(Data records)
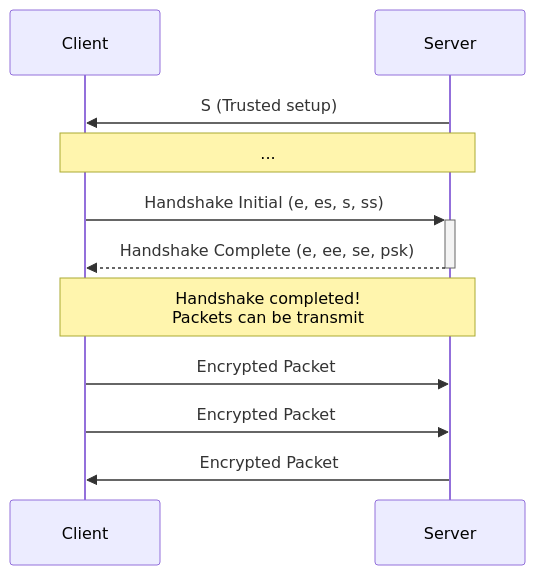
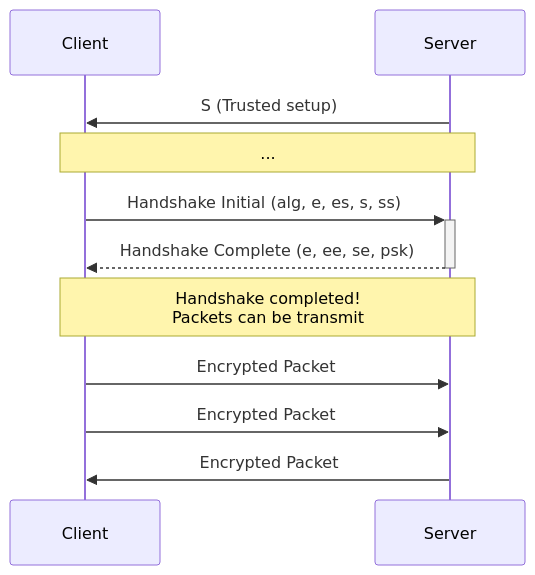
The first of 3 diagrams in README.md (holynet-zone/vpn), drawn with Mermaid before and after one commit. The commit also changed other lines of this file and 29 other files, not shown here.

Commit message:
feat(protocol): add alg selection bit into handshake; optimize session/ip gen

````diff
--- a/README.md
+++ b/README.md
@@ -39,16 +39,16 @@
 ```mermaid
 sequenceDiagram
     participant Client
     participant Server
 
     Server->>Client: S (Trusted setup)
     Note over Server,Client: ...
 
-    Client->>+Server: Handshake Initial (e, es, s, ss)
+    Client->>+Server: Handshake Initial (alg, e, es, s, ss)
     Server-->>-Client: Handshake Complete (e, ee, se, psk)
     Note over Server,Client: Handshake completed! <br/>Packets can be transmit
     
     Client->>Server: Encrypted Packet
     Client->>Server: Encrypted Packet
     Server->>Client: Encrypted Packet
 ```
````
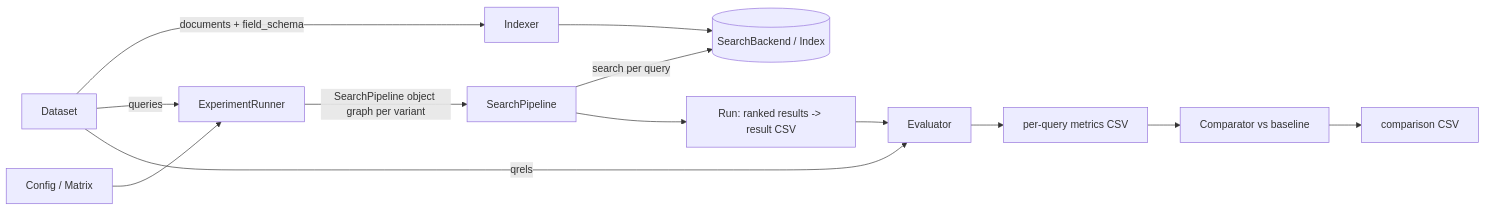
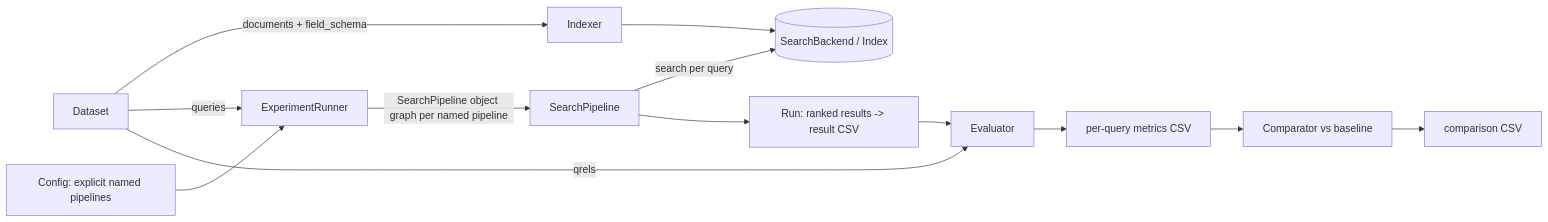
Before and after one commit to TensorOpt/search-rag-evaluation: the first of 4 diagrams in docs/experiment.md, drawn with Mermaid. The commit also changed other lines of this file and 11 other files, not shown here.

````diff
--- a/docs/experiment.md
+++ b/docs/experiment.md
@@ -43,15 +46,15 @@
 ```mermaid
 flowchart LR
   DS[Dataset] -->|documents + field_schema| IDX[Indexer]
   IDX --> BK[(SearchBackend / Index)]
   DS -->|queries| HARNESS[ExperimentRunner]
-  CFG[Config / Matrix] --> HARNESS
-  HARNESS -->|SearchPipeline object graph per variant| PIPE[SearchPipeline]
+  CFG[Config: explicit named pipelines] --> HARNESS
+  HARNESS -->|SearchPipeline object graph per named pipeline| PIPE[SearchPipeline]
   PIPE -->|search per query| BK
   PIPE --> RUN[Run: ranked results -> result CSV]
   DS -->|qrels| EVAL[Evaluator]
   RUN --> EVAL
   EVAL --> M[per-query metrics CSV]
   M --> CMP[Comparator vs baseline]
   CMP --> C[comparison CSV]
 ```
````
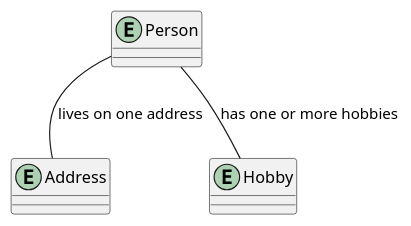
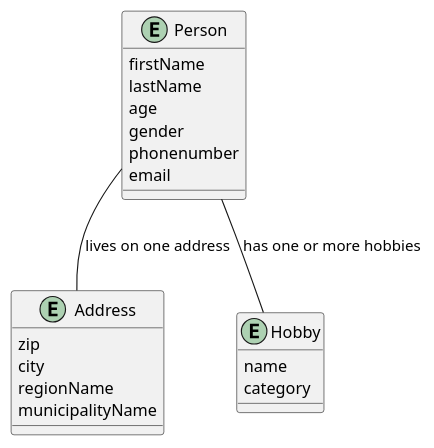
The diagram in domainmodel.puml (mbm1337/SP1.JPA.HOBBY), drawn with PlantUML before and after one commit.

```diff
--- a/domainmodel.puml
+++ b/domainmodel.puml
@@ -1,13 +1,28 @@
 @startuml
 
-entity Person
+entity Person {
+firstName
+lastName
+age
+gender
+phonenumber
+email
+}
 
-entity Address
+entity Address {
+zip
+city
+regionName
+municipalityName
+}
 
-entity Hobby
+entity Hobby {
+name
+category
+}
 
 Person -- Address : lives on one address
 Person -- Hobby : has one or more hobbies
 
 
 @enduml
```
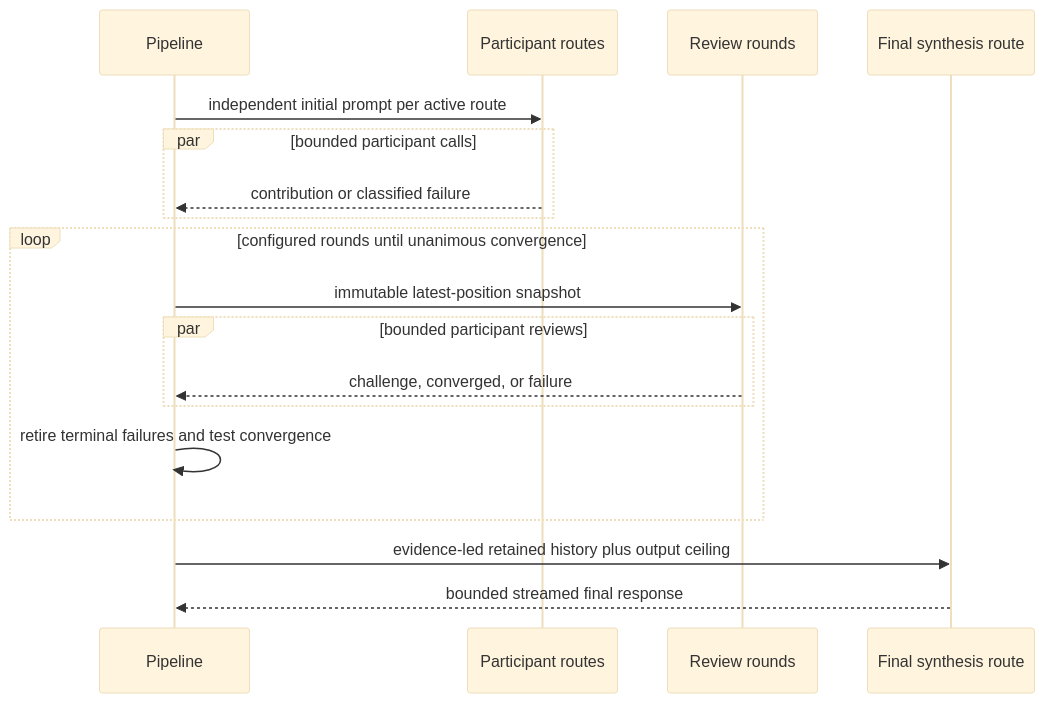
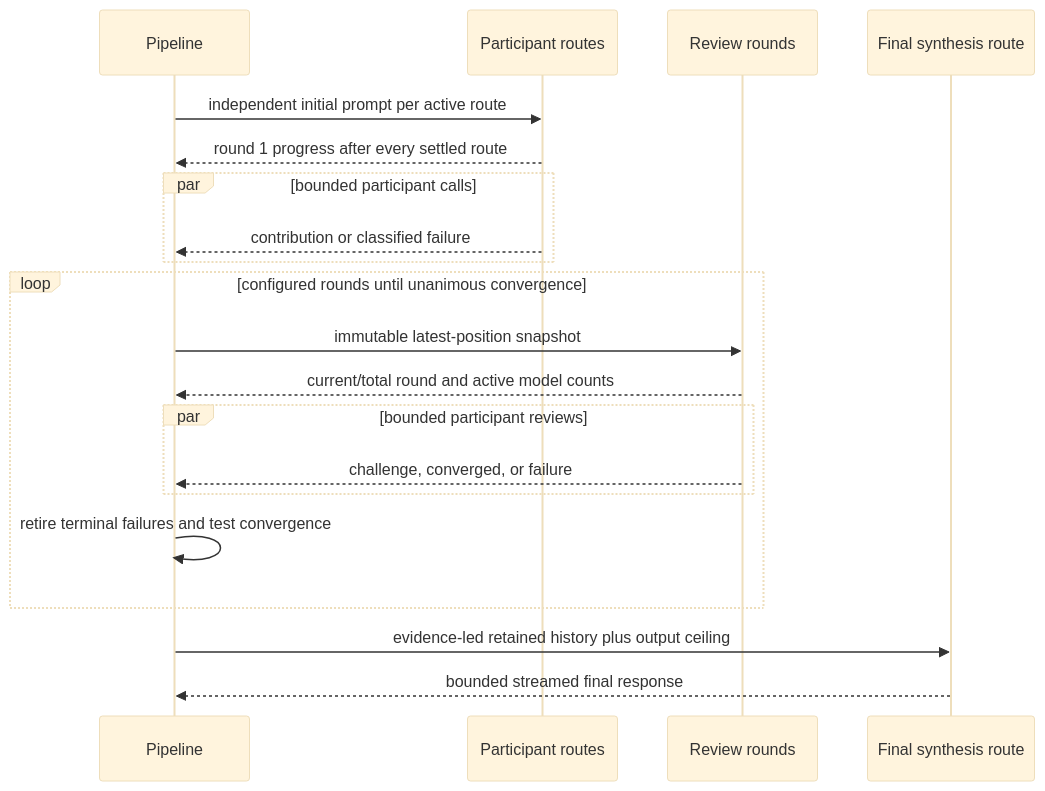
One commit to hurrtz/mrbroccoli changed the third of 3 diagrams in src/services/voicePipeline/DESIGN.md. Above: the diagram before and after it, drawn with Mermaid (base theme). The commit also changed other lines of this file and 14 other files, not shown here.

First line of the commit message:
feat: expose Model Council progress

````diff
--- a/src/services/voicePipeline/DESIGN.md
+++ b/src/services/voicePipeline/DESIGN.md
@@ -91,21 +93,23 @@
 ```mermaid
 sequenceDiagram
     participant P as Pipeline
     participant A as Participant routes
     participant R as Review rounds
     participant S as Final synthesis route
 
     P->>A: independent initial prompt per active route
+    A-->>P: round 1 progress after every settled route
     par bounded participant calls
       A-->>P: contribution or classified failure
     end
     loop configured rounds until unanimous convergence
       P->>R: immutable latest-position snapshot
+      R-->>P: current/total round and active model counts
       par bounded participant reviews
         R-->>P: challenge, converged, or failure
       end
       P->>P: retire terminal failures and test convergence
     end
     P->>S: evidence-led retained history plus output ceiling
     S-->>P: bounded streamed final response
 ```
````
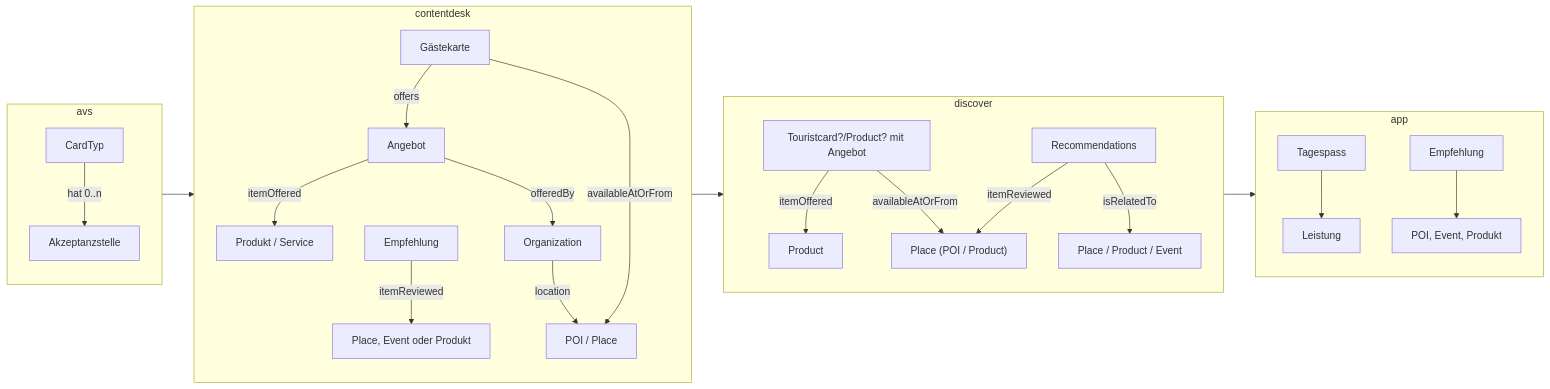
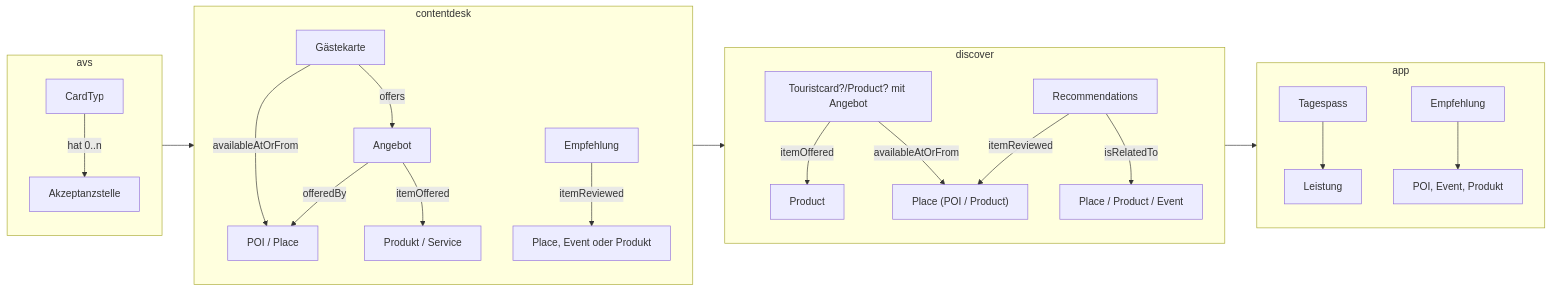
The second of 7 diagrams in docs/projects/glarnerlandApp.md (tsolenthaler/docs.contentdesk.io), drawn with Mermaid before and after one commit.

Commit message:
Refactor schema links and remove unnecessary Organization class

````diff
--- a/docs/projects/glarnerlandApp.md
+++ b/docs/projects/glarnerlandApp.md
@@ -48,33 +48,32 @@
 ``` mermaid
 graph LR
     subgraph avs
         direction TB
         CardTyp --> | hat 0..n| Akzeptanzstelle
     end
     subgraph contentdesk
         direction TB
         Gaestekarte["Gästekarte"] --> |offers| Angebot
         Gaestekarte --> |availableAtOrFrom| Ort["POI / Place"]
         Angebot --> |itemOffered| Angebot2["Produkt / Service"]
         Empfehlung --> |itemReviewed| item["Place, Event oder Produkt"]
-        Angebot --> |offeredBy| Organization
-        Organization -->|location| Ort
+        Angebot --> |offeredBy| Ort
     end
     subgraph discover
         direction TB
         Touristcard["Touristcard?/Product? mit Angebot"] -->|itemOffered| Product
         Touristcard -->|availableAtOrFrom|Place
         Recommendations -->|itemReviewed|Place["Place (POI / Product)"]
         Recommendations -->|isRelatedTo|Place2["Place / Product / Event"]
     end
     subgraph app
         direction TB
         Tagespass --> Leistung
         EmpfehlungApp["Empfehlung"]
         EmpfehlungApp --> ItemApp["POI, Event, Produkt"]
     end
 
     avs --> contentdesk
     contentdesk --> discover
     discover --> app
 ```
````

EXERCISE BRIEF :: An exact reproduction of the data is needed, with no pictures included.

RESPONSE AREA ::
The first of 3 diagrams in README.md (holynet-zone/vpn), drawn with Mermaid before and after one commit. The commit also changed other lines of this file and 29 other files, not shown here.

Commit message:
feat(protocol): add alg selection bit into handshake; optimize session/ip gen

````diff
--- a/README.md
+++ b/README.md
@@ -39,16 +39,16 @@
 ```mermaid
 sequenceDiagram
     participant Client
     participant Server
 
     Server->>Client: S (Trusted setup)
     Note over Server,Client: ...
 
-    Client->>+Server: Handshake Initial (e, es, s, ss)
+    Client->>+Server: Handshake Initial (alg, e, es, s, ss)
     Server-->>-Client: Handshake Complete (e, ee, se, psk)
     Note over Server,Client: Handshake completed! <br/>Packets can be transmit
     
     Client->>Server: Encrypted Packet
     Client->>Server: Encrypted Packet
     Server->>Client: Encrypted Packet
 ```
````
Before and after one commit to TensorOpt/search-rag-evaluation: the first of 4 diagrams in docs/experiment.md, drawn with Mermaid. The commit also changed other lines of this file and 11 other files, not shown here.

````diff
--- a/docs/experiment.md
+++ b/docs/experiment.md
@@ -43,15 +46,15 @@
 ```mermaid
 flowchart LR
   DS[Dataset] -->|documents + field_schema| IDX[Indexer]
   IDX --> BK[(SearchBackend / Index)]
   DS -->|queries| HARNESS[ExperimentRunner]
-  CFG[Config / Matrix] --> HARNESS
-  HARNESS -->|SearchPipeline object graph per variant| PIPE[SearchPipeline]
+  CFG[Config: explicit named pipelines] --> HARNESS
+  HARNESS -->|SearchPipeline object graph per named pipeline| PIPE[SearchPipeline]
   PIPE -->|search per query| BK
   PIPE --> RUN[Run: ranked results -> result CSV]
   DS -->|qrels| EVAL[Evaluator]
   RUN --> EVAL
   EVAL --> M[per-query metrics CSV]
   M --> CMP[Comparator vs baseline]
   CMP --> C[comparison CSV]
 ```
````
The diagram in domainmodel.puml (mbm1337/SP1.JPA.HOBBY), drawn with PlantUML before and after one commit.

```diff
--- a/domainmodel.puml
+++ b/domainmodel.puml
@@ -1,13 +1,28 @@
 @startuml
 
-entity Person
+entity Person {
+firstName
+lastName
+age
+gender
+phonenumber
+email
+}
 
-entity Address
+entity Address {
+zip
+city
+regionName
+municipalityName
+}
 
-entity Hobby
+entity Hobby {
+name
+category
+}
 
 Person -- Address : lives on one address
 Person -- Hobby : has one or more hobbies
 
 
 @enduml
```
One commit to hurrtz/mrbroccoli changed the third of 3 diagrams in src/services/voicePipeline/DESIGN.md. Above: the diagram before and after it, drawn with Mermaid (base theme). The commit also changed other lines of this file and 14 other files, not shown here.

First line of the commit message:
feat: expose Model Council progress

````diff
--- a/src/services/voicePipeline/DESIGN.md
+++ b/src/services/voicePipeline/DESIGN.md
@@ -91,21 +93,23 @@
 ```mermaid
 sequenceDiagram
     participant P as Pipeline
     participant A as Participant routes
     participant R as Review rounds
     participant S as Final synthesis route
 
     P->>A: independent initial prompt per active route
+    A-->>P: round 1 progress after every settled route
     par bounded participant calls
       A-->>P: contribution or classified failure
     end
     loop configured rounds until unanimous convergence
       P->>R: immutable latest-position snapshot
+      R-->>P: current/total round and active model counts
       par bounded participant reviews
         R-->>P: challenge, converged, or failure
       end
       P->>P: retire terminal failures and test convergence
     end
     P->>S: evidence-led retained history plus output ceiling
     S-->>P: bounded streamed final response
 ```
````
The second of 7 diagrams in docs/projects/glarnerlandApp.md (tsolenthaler/docs.contentdesk.io), drawn with Mermaid before and after one commit.

Commit message:
Refactor schema links and remove unnecessary Organization class

````diff
--- a/docs/projects/glarnerlandApp.md
+++ b/docs/projects/glarnerlandApp.md
@@ -48,33 +48,32 @@
 ``` mermaid
 graph LR
     subgraph avs
         direction TB
         CardTyp --> | hat 0..n| Akzeptanzstelle
     end
     subgraph contentdesk
         direction TB
         Gaestekarte["Gästekarte"] --> |offers| Angebot
         Gaestekarte --> |availableAtOrFrom| Ort["POI / Place"]
         Angebot --> |itemOffered| Angebot2["Produkt / Service"]
         Empfehlung --> |itemReviewed| item["Place, Event oder Produkt"]
-        Angebot --> |offeredBy| Organization
-        Organization -->|location| Ort
+        Angebot --> |offeredBy| Ort
     end
     subgraph discover
         direction TB
         Touristcard["Touristcard?/Product? mit Angebot"] -->|itemOffered| Product
         Touristcard -->|availableAtOrFrom|Place
         Recommendations -->|itemReviewed|Place["Place (POI / Product)"]
         Recommendations -->|isRelatedTo|Place2["Place / Product / Event"]
     end
     subgraph app
         direction TB
         Tagespass --> Leistung
         EmpfehlungApp["Empfehlung"]
         EmpfehlungApp --> ItemApp["POI, Event, Produkt"]
     end
 
     avs --> contentdesk
     contentdesk --> discover
     discover --> app
 ```
````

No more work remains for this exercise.